BRIEF
The lines below may contain the word "candidate". Please count those that do and give the number alone.

Before and after images
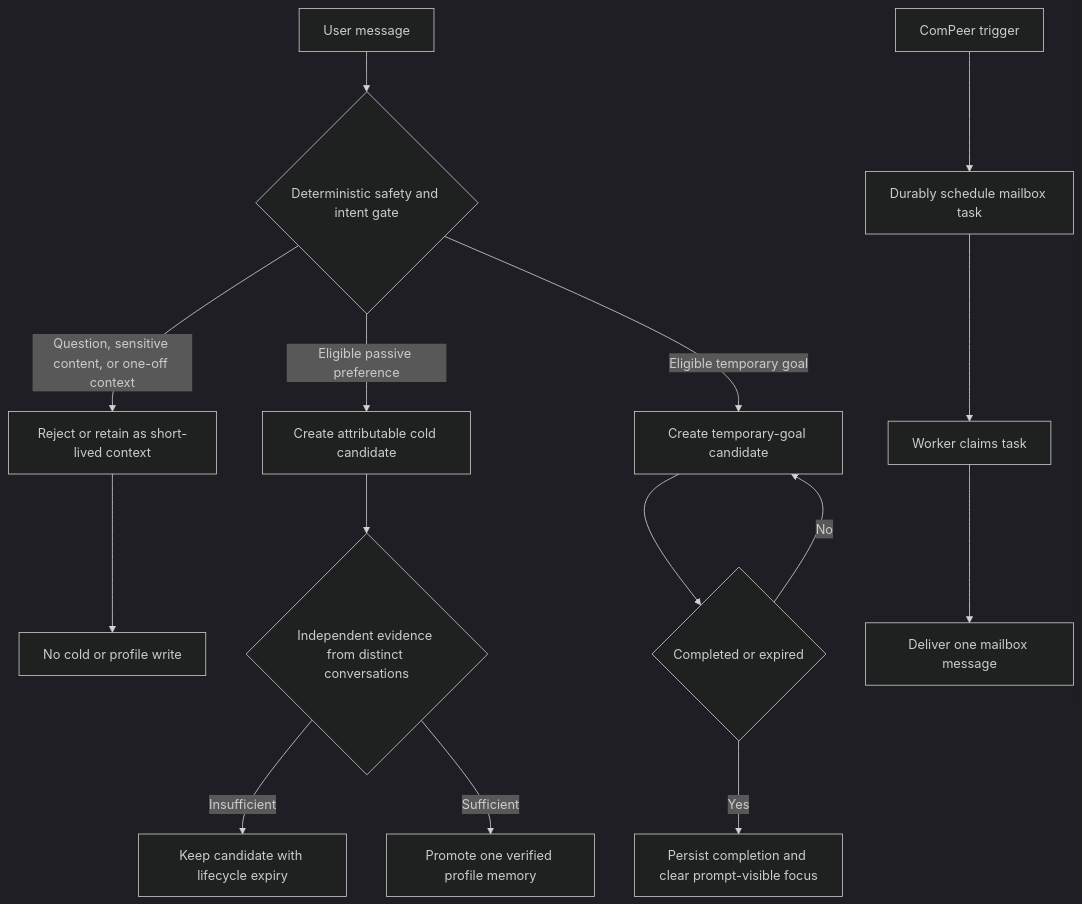
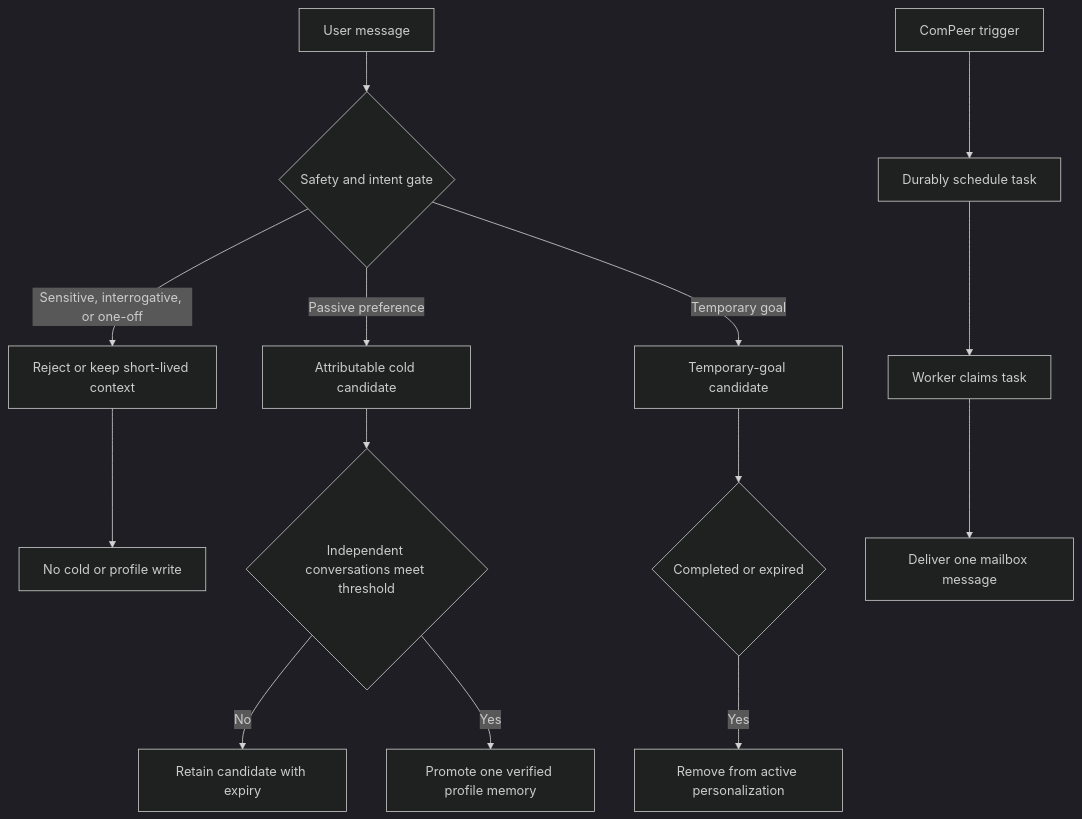
One commit to CongJie-Pan/AREQA changed the first of 2 diagrams in docs/worklog/202607/2026_07_17_experiment/experiment_report.md. Above: the diagram before and after it, drawn with Mermaid (dark theme). The commit also changed other lines of this file and 2 other files, not shown here.

Commit message:
docs(experiment): finalize remediation evidence and test plan

````diff
--- a/docs/worklog/202607/2026_07_17_experiment/experiment_report.md
+++ b/docs/worklog/202607/2026_07_17_experiment/experiment_report.md
@@ -17,17 +17,16 @@
 ```mermaid
 flowchart TD
-    A["User message"] --> B{"Deterministic safety and intent gate"}
-    B -->|"Question, sensitive content, or one-off context"| C["Reject or retain as short-lived context"]
+    A["User message"] --> B{"Safety and intent gate"}
+    B -->|"Sensitive, interrogative, or one-off"| C["Reject or keep short-lived context"]
     C --> D["No cold or profile write"]
-    B -->|"Eligible passive preference"| E["Create attributable cold candidate"]
-    E --> F{"Independent evidence from distinct conversations"}
-    F -->|"Insufficient"| G["Keep candidate with lifecycle expiry"]
-    F -->|"Sufficient"| H["Promote one verified profile memory"]
-    B -->|"Eligible temporary goal"| I["Create temporary-goal candidate"]
+    B -->|"Passive preference"| E["Attributable cold candidate"]
+    E --> F{"Independent conversations meet threshold"}
+    F -->|"No"| G["Retain candidate with expiry"]
+    F -->|"Yes"| H["Promote one verified profile memory"]
+    B -->|"Temporary goal"| I["Temporary-goal candidate"]
     I --> J{"Completed or expired"}
-    J -->|"Yes"| K["Persist completion and clear prompt-visible focus"]
-    J -->|"No"| I
-    L["ComPeer trigger"] --> M["Durably schedule mailbox task"]
+    J -->|"Yes"| K["Remove from active personalization"]
+    L["ComPeer trigger"] --> M["Durably schedule task"]
     M --> N["Worker claims task"]
     N --> O["Deliver one mailbox message"]
 ```
````
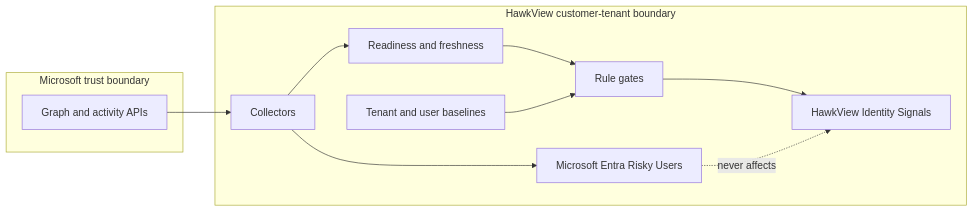
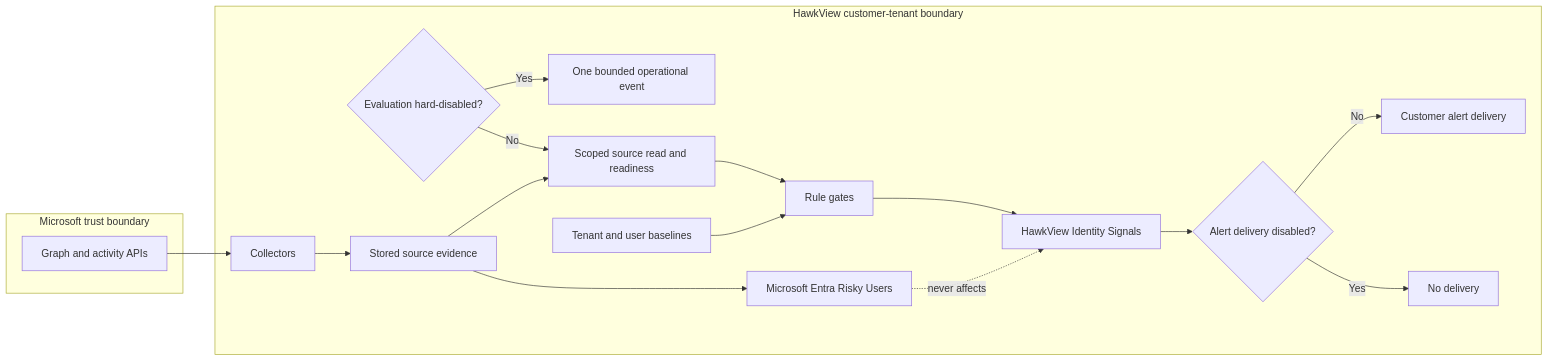
The first of 2 diagrams in docs/hawkview-identity-risk-engine-v1.md (dharmik0431/hawkview-app), drawn with Mermaid before and after one commit. The commit also changed other lines of this file, not shown here.

````diff
--- a/docs/hawkview-identity-risk-engine-v1.md
+++ b/docs/hawkview-identity-risk-engine-v1.md
@@ -376,21 +448,33 @@
 ```mermaid
 flowchart LR
   subgraph MS[Microsoft trust boundary]
     G[Graph and activity APIs]
   end
   subgraph HV[HawkView customer-tenant boundary]
     C[Collectors]
-    R[Readiness and freshness]
+    D[Stored source evidence]
+    S{Evaluation hard-disabled?}
+    O[One bounded operational event]
+    R[Scoped source read and readiness]
     E[Rule gates]
     B[Tenant and user baselines]
     F[HawkView Identity Signals]
+    A{Alert delivery disabled?}
+    N[Customer alert delivery]
+    Q[No delivery]
     M[Microsoft Entra Risky Users]
   end
   G --> C
-  C --> R
+  C --> D
+  S -- Yes --> O
+  S -- No --> R
+  D --> R
   R --> E
   B --> E
   E --> F
-  C --> M
+  F --> A
+  A -- No --> N
+  A -- Yes --> Q
+  D --> M
   M -. never affects .-> F
 ```
````
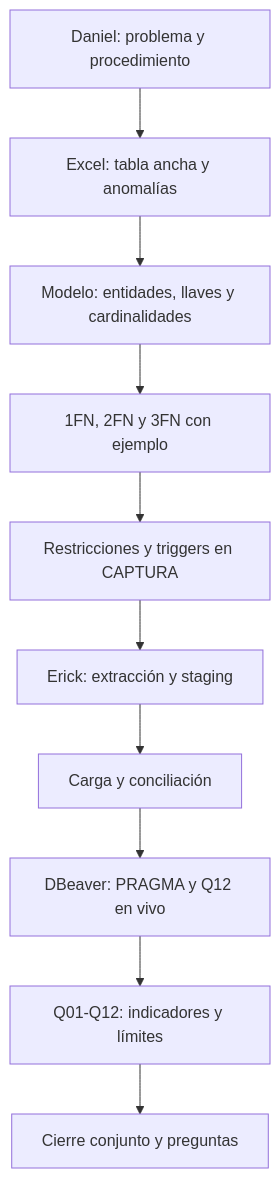
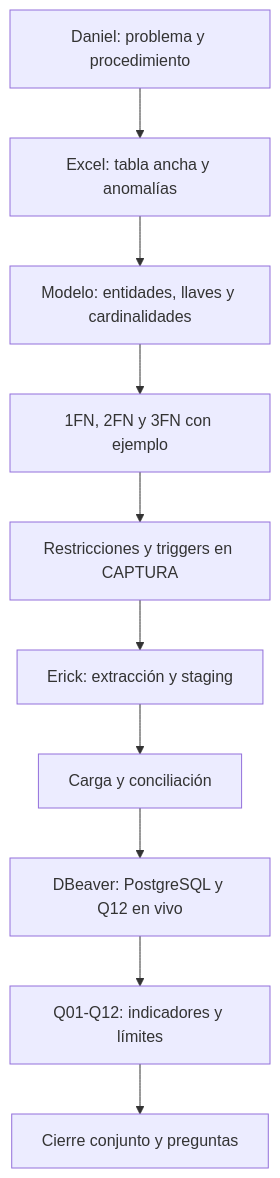
One commit to dan1elcg1raldo000/BDI-Proyecto-Final-Daniel-Felipe-Chica-Giraldo-Erick-Noel-Delgado-Serna changed the first of 2 diagrams in docs/FLUJOS.md. Above: the diagram before and after it, drawn with Mermaid. The commit also changed other lines of this file and 41 other files, not shown here.

Commit message:
Adapta entrega a PostgreSQL exigido en Classroom y valida datos y consultas

````diff
--- a/docs/FLUJOS.md
+++ b/docs/FLUJOS.md
@@ -5,12 +5,12 @@
 ```mermaid
 flowchart TD
  A[Daniel: problema y procedimiento] --> B[Excel: tabla ancha y anomalías]
  B --> C[Modelo: entidades, llaves y cardinalidades]
  C --> D[1FN, 2FN y 3FN con ejemplo]
  D --> E[Restricciones y triggers en CAPTURA]
  E --> F[Erick: extracción y staging]
  F --> G[Carga y conciliación]
- G --> H[DBeaver: PRAGMA y Q12 en vivo]
+ G --> H[DBeaver: PostgreSQL y Q12 en vivo]
  H --> I[Q01-Q12: indicadores y límites]
  I --> J[Cierre conjunto y preguntas]
 ```
````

EXERCISE OUTPUT
6